To protect large numbers of spawning rainbows, the Timaru isn't open for fishing until late spring, however angling is allowed year round on the stretch of water from the road bridge to Lake Hawea. During late winter and early spring this section of the river can be very productive, especially after a spell of rain which will encourage migrating rainbows to enter the river. The Timaru is a sparkling stream that flows into Lake Hawea from the east, about 30 minutes drive from Hawea township. Anglers are advised that the Timaru is mainly a spawning stream and most adult fish return to the lake in December. For most of the year, other than during spawning, the Timaru holds fairly small, mostly juvenile rainbows. For the first 3-4km upstream from the lake the river runs through a narrow gorge, and anglers have to cross and re-cross frequently.
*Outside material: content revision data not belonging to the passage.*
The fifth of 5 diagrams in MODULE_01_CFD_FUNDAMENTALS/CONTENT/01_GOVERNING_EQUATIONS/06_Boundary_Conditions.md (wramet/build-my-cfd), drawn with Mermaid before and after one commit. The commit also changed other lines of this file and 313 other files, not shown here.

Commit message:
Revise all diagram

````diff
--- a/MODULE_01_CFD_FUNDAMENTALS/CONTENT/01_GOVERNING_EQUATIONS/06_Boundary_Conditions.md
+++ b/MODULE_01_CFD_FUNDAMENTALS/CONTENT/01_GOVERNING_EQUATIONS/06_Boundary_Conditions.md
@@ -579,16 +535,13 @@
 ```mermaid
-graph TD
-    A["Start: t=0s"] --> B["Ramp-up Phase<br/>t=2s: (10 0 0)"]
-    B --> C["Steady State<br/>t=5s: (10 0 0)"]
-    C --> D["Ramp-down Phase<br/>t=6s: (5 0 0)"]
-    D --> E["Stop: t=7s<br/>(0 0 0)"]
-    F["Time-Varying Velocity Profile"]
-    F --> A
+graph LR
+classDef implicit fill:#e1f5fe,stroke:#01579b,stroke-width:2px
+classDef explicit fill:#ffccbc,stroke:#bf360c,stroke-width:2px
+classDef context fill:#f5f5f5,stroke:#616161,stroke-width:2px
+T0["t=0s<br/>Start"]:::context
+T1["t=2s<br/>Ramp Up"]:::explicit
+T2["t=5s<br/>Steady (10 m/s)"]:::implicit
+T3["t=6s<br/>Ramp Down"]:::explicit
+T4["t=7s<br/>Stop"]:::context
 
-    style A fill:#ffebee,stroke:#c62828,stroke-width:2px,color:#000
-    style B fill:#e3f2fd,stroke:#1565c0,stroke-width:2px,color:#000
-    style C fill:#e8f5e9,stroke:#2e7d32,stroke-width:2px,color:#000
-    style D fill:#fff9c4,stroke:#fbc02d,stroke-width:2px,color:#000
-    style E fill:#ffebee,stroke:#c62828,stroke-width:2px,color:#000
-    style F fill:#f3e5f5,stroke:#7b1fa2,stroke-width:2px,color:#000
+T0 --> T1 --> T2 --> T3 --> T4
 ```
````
Thereafter the valley opens out somewhat and the country is very pleasant beech forest in the gullies and glades and a stream that holds just enough fish to keep an angler interested. In summer low flows ensure that good pools are few and far between in the middle reaches. The Timaru then becomes a stream for walkers rather than anglers, however the headwaters do hold a few good-sized resident fish. The fish that are there rise freely and take small dry flies and nymphs enthusiastically.
AddressAccess trrough Lake Hawea Station, off Timaru Creek Road (gravel Road)